[Photo:A Northern Harrier hunts over the hayfields.]
Additional uncommon species that have been recorded in the IBA during the winter months are Barred Owl, Merlin, and Golden Eagle*. The grasslands in spring hosts many Killdeer – their calls can be heard in every field, as can the bubbly, gurgling song of the Bobolink, recently arrived after a migration of over 5,000 miles. Another long-distance migrant, the Upland Sandpiper, flies over 7,000 miles to return to our area each spring. Also listed as “Threatened” in New York state, loss of grassland habitat is a major reason for the decline of this species. Evidence of breeding was found as recently as the summer of 2007. Other important summer breeding species found in the grasslands complex are American Kestrel, Grasshopper, Savannah, and Vesper Sparrows. Henslow’s Sparrow** was also recorded in 2006. American Woodcock, Eastern Bluebird, Baltimore Oriole, and Orchard Oriole have all been recorded here as well. Spring and fall are also the times to seek out the few wetlands in the IBA. Although there is little public access to Dead Creek, which intersects the IBA in a north-south direction, areas where this creek crosses the roads can be very productive.
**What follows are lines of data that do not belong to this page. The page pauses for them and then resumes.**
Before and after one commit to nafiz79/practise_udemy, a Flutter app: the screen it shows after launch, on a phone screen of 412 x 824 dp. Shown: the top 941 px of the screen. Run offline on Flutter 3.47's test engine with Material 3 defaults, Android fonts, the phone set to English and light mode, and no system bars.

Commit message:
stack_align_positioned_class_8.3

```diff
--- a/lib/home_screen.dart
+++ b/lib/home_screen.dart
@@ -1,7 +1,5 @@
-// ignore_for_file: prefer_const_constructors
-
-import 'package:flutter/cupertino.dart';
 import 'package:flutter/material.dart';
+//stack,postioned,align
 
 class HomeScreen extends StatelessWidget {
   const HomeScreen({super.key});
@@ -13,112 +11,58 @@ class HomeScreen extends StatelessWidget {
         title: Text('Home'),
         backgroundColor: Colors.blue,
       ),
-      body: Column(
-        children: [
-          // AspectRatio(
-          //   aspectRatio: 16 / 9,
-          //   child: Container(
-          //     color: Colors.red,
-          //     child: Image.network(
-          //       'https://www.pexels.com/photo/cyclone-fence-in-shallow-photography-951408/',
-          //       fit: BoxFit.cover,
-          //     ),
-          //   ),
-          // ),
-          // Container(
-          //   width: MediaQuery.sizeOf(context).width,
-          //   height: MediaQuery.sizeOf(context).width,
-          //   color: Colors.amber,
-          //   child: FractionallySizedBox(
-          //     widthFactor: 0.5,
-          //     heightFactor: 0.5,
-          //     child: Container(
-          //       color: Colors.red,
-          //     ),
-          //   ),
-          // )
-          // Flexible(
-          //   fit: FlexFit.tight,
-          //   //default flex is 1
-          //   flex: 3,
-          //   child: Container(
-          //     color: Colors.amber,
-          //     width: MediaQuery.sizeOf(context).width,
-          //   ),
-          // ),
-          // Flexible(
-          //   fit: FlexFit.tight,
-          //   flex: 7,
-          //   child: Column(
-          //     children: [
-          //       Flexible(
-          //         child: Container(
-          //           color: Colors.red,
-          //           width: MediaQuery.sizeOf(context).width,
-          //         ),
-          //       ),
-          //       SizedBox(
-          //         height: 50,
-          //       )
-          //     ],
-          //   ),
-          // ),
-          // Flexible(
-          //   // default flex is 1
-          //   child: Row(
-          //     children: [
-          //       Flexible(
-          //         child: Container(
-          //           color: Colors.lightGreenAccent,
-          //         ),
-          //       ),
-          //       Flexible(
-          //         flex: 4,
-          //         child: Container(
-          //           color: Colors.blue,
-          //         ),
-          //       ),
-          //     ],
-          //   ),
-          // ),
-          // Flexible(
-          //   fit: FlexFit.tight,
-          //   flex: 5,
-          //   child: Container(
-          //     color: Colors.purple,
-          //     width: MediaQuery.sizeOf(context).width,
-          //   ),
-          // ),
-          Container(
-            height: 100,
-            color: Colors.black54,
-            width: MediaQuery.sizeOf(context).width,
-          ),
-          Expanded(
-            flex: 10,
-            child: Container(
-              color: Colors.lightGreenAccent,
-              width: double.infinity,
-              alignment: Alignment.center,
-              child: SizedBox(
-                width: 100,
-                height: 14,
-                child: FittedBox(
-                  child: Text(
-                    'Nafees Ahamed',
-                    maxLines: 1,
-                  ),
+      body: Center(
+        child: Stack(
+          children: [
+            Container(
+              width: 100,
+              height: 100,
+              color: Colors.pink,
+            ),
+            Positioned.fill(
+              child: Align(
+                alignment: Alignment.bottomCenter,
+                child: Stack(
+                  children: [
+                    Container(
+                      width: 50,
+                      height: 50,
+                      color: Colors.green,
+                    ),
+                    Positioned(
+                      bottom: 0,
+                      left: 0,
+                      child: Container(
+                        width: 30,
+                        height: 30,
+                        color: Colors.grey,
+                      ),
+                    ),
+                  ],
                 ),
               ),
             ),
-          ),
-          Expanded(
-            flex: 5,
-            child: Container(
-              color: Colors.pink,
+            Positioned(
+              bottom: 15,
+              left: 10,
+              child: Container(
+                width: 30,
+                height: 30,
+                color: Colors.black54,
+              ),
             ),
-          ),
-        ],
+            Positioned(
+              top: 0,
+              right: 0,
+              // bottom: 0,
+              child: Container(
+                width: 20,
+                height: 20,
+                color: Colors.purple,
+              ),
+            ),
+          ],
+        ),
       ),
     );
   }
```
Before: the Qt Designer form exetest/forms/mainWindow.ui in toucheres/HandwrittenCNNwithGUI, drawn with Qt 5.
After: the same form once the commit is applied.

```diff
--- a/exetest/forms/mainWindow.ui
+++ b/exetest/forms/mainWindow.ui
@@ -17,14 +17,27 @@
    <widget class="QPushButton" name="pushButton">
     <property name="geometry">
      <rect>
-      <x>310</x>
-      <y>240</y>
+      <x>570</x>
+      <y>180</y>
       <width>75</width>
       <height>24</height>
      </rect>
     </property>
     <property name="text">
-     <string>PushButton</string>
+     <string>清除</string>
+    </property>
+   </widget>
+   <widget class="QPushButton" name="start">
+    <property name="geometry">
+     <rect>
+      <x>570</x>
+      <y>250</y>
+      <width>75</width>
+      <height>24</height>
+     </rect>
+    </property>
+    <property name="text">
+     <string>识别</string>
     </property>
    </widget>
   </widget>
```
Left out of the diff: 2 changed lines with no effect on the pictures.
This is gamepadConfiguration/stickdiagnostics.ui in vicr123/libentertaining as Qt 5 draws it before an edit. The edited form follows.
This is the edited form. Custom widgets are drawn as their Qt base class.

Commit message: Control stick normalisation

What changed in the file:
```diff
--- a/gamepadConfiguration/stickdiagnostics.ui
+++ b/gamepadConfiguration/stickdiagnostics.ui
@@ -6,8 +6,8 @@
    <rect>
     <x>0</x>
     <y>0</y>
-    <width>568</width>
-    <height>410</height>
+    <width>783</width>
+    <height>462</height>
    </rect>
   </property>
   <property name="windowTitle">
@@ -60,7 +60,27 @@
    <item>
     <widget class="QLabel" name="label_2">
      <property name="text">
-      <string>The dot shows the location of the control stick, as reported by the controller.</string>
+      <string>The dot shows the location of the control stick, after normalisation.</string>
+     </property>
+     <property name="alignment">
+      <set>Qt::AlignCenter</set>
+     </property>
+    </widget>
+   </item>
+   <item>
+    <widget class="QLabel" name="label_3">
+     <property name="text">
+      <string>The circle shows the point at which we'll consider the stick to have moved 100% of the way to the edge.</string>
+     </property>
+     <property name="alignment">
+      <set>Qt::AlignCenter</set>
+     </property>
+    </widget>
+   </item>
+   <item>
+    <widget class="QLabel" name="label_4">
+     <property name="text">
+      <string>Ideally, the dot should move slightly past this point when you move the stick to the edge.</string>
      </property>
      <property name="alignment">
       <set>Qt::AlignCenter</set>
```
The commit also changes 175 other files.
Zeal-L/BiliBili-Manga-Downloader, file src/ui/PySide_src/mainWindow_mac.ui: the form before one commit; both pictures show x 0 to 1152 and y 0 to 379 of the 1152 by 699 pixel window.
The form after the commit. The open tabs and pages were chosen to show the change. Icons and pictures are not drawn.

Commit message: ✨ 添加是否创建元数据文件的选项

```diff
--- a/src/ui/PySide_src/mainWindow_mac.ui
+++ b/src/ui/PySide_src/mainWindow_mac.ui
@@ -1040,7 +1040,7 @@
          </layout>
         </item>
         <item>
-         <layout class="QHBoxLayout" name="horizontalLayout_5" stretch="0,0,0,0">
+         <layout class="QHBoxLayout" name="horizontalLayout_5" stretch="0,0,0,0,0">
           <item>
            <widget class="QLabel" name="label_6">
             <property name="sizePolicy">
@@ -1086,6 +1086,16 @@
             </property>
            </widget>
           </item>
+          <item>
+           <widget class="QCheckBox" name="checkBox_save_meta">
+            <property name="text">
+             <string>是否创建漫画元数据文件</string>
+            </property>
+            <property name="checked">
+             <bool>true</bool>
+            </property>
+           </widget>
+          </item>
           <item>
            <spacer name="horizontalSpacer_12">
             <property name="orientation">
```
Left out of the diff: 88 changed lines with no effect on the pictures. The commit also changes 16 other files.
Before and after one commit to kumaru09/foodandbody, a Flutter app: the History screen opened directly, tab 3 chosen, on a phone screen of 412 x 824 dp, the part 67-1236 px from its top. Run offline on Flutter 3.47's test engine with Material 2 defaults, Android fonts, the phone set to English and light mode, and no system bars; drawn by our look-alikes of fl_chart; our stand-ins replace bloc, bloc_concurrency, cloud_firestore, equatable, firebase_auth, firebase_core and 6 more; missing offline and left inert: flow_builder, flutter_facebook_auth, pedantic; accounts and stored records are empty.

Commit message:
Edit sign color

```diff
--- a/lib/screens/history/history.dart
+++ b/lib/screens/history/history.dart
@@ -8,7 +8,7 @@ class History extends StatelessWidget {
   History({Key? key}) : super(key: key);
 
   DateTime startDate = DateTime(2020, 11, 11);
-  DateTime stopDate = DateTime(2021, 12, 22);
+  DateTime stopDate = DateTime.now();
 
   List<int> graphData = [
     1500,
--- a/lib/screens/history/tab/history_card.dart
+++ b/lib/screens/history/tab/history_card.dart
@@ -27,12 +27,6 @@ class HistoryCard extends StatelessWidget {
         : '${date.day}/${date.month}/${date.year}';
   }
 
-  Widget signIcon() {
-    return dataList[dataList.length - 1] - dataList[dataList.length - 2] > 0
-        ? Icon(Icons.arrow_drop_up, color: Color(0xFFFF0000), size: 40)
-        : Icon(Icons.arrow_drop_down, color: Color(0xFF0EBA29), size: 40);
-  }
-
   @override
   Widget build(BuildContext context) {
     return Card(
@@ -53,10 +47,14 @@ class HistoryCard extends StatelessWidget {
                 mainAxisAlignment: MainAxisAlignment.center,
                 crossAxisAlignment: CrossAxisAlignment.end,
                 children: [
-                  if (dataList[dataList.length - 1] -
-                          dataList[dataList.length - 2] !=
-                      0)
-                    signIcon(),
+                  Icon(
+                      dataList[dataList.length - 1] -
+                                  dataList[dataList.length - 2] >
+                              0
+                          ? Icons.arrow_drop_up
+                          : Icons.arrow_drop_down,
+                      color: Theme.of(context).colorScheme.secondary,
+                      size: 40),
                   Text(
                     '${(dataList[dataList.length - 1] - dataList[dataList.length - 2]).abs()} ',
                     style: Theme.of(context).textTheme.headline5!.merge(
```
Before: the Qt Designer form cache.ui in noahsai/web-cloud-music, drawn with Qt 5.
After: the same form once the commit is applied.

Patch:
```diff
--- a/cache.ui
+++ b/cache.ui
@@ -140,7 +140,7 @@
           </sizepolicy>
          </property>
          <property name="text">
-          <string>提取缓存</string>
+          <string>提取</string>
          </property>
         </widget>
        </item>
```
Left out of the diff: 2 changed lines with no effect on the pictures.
Songbirds can be concentrated in these wet areas during spring migration.